Learn something new every day
More Info... by email
A Thunderbird is a large, winged creature that reportedly resembles a prehistoric pterosaur and has been spotted across North America. The Thunderbird is a part of Native American folklore and also a subject of study in Cryptozoology.
The Thunderbird’s name derives from its association with storms, as the creature is said to follow storm drafts, and even cause storms according to Native American myth. Cryptozoologist, John Keel, has mapped the locations of various Thunderbird sightings across the U.S. and noted that they correspond with storm patterns across the country.
One of the first reported sightings of a Thunderbird occurred in April 1890, when The Tombstone Epitaph reported that two cowboys in the southern U.S. had killed a large bird-like creature with smooth skin and wings. For years, rumors circulated that an accompanying photograph of the capture existed and was passed around before eventually getting lost sometime during the 1960s. To date, the alleged photo has not surfaced.

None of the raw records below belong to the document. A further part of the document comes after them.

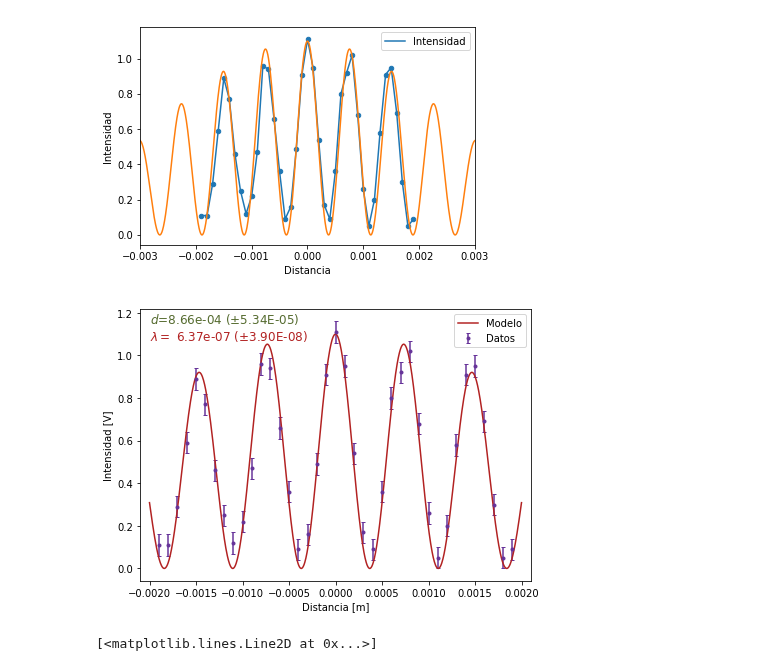
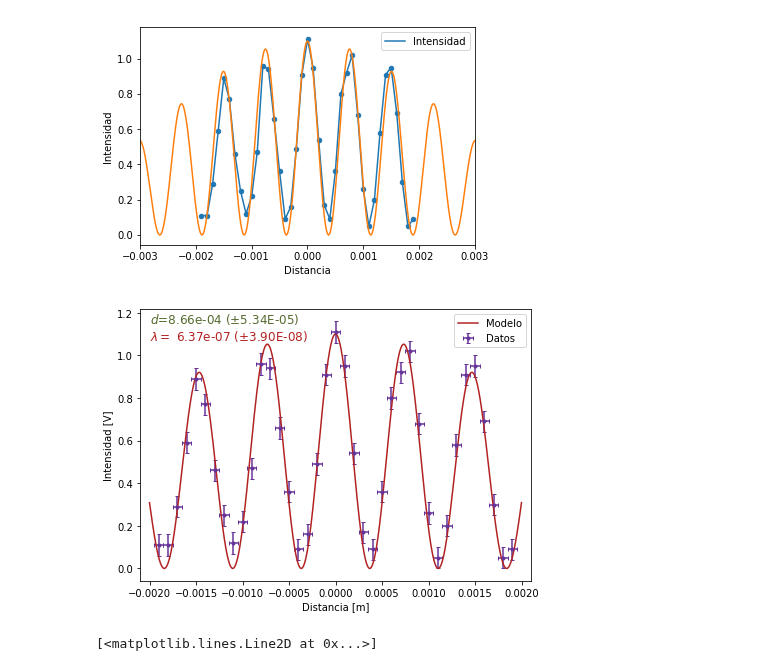
Before and after one commit to jamontanac/Laboratorio-Avanzado, a Jupyter notebook: Double_Slit/Laser_rojo.ipynb, the cells around one changed output. Saved outputs shown, nothing was run; the diff lists cells and outputs as text; code cells hidden in the pictures.

```diff
--- a/Double_Slit/Laser_rojo.ipynb
+++ b/Double_Slit/Laser_rojo.ipynb
@@ -19,6 +19,7 @@ datos.Distancia=datos.Distancia/1000
 datos.Distancia.iloc[np.abs(datos.Distancia).values.argmin()]=1E-6
 #datos.Distancia.iloc[np.argmin(np.abs(datos.Distancia))]=1E-6
 datos["Error"]=0.1/2.0 *np.ones(len(datos))
+datos["Error_x"]=0.1/(2000)
 # %%
 def Intensidad_difraccion(alpha):
     return (np.sin(alpha)/alpha)**2
@@ -45,26 +46,26 @@ plt.plot(y,modelo_interferencia(y,88.6*10**(-5),670*10**(-9)))
 [<matplotlib.lines.Line2D at 0x...>]
 [figure]
 # %%
-p0 = [88.6*10**(-5),670*10**(-9)]
+p0 = [67.6*10**(-5),670*10**(-9)]
 popt, pcov = curve_fit(modelo_interferencia, xdata=np.array(datos.Distancia), ydata=np.array(datos.Intensidad), p0=p0,sigma=np.array(datos.Error),absolute_sigma= True)
 perr = np.sqrt(np.diag(pcov))
 # %%
 plt.figure(figsize=(7,5))
 y=np.linspace(-2.0/1000,2.0/1000,1000)
-#datos.plot("Distancia","Intensidad",kind="scatter",s=7,figsize=(7,5),c="k",xlim=(-2.1/1000,2.1/1000),ylim=(-0.05,1.3))
-plt.errorbar(datos.Distancia,datos.Intensidad,fmt="o",yerr=np.array(datos.Error),label="Datos",color="rebeccapurple",ms=3,capsize=2)
+#datos.plot("Distancia","Intensidad",kind="scatter",s=7,figsize=(7,5),c="k",xlim=(-2.1/1000,2.1/1000),ylim=(-0.05,1.3),yerr="Error",xerr="Error_x")
+plt.errorbar(datos.Distancia,datos.Intensidad,fmt="o",yerr=np.array(datos.Error),xerr=np.array(datos.Error_x),label="Datos",color="rebeccapurple",ms=3,capsize=2)
 plt.plot(y,modelo_interferencia(y,popt[0],popt[1]),label="Modelo",color="firebrick")
 plt.legend(loc="best")
 plt.text(np.min(y),1.15,r"$d$={:0.2e} ($\pm${:0.2E})".format(popt[0],perr[0]),fontsize=12,color="darkolivegreen")
 plt.text(np.min(y),1.2-0.13,r"$\lambda=$ {:0.2e} ($\pm${:0.2E})".format(popt[1],perr[1]),fontsize=12,color="firebrick")
 plt.xlabel("Distancia [m]")
 plt.ylabel("Intensidad [V]")
 plt.xlim(-2.1/1000,2.1/1000)
 plt.ylim=(-0.05,3.5)
 plt.savefig("Figuras/Interferencia_laserrojo.png")
 plt.show()
 # %% [output]
-[figure, old version]
+[figure, new version]
 # %%
 una_rendija=pd.read_excel(Excel,sheet_name='Una_rendija_derecha')
 una_rendija["Distancia"]=una_rendija["Distancia"]/1000
```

In 1977, a man named John Huffer took several photos of two large birds taking flight from a tree. Although the sighting was mentioned by the Discovery Channel on their show, Into the Unknown, the birds pictured in the photos were dismissed as vultures rather than Thunderbirds. Thunderbird sightings have continued into the new millennium, including a 2002 sighting in Alaska where witnesses claimed to have seen a large, flying creature with a wingspan of roughly 14 feet (4.2 m). In 2004, a student in Southern California also reported seeing an unusually large creature flying over a suburban area which matched the Thunderbird’s description.
The Thunderbird has been compared to the wandering albatross, which has a comparable wingspan of 12 feet (3.7 m), as well as other large birds such as the Andean condor and the California condor. Unlike these animals, however, which can prey on small animals in mid-flight, the Thunderbird has been reported to actually lift deer and even people off the ground.
Some have theorized that the Thunderbird is a species of pterosaur, such as a pterodactyl, which has survived the prehistoric age, while others suggest it could be a type of condor or oversized vulture. In response to skeptics who claim that a bird with a 15-foot (4.6 m) wingspan would be unable to fly, researchers point out that the largest flying creature in history, the Quetzalcoatlus northropi, had a wingspan of 25-60 feet (7.6 - 18.3 m).
@Logicfest -- it's actually a bit of a charming cultural trait to name things after legendary creatures. The Thunderbird is one of those critters, but who could forget Phoenix, Arix., getting its name from a bird that rises from destruction and chaos? Americans seem to love associated things with the mythical and divine. It serves to remind us where we've come from and ties the present to the past.
These might not have been proven to exist, but the arguably mythical Thunderbird has had a massive impact on popular culture in the United States. After all, a car that has passed into legend was named after the creature as was a cheap brand of wine.
Well, the car is more impressive but you get the idea.
One of our editors will review your suggestion and make changes if warranted. Note that depending on the number of suggestions we receive, this can take anywhere from a few hours to a few days. Thank you for helping to improve wiseGEEK!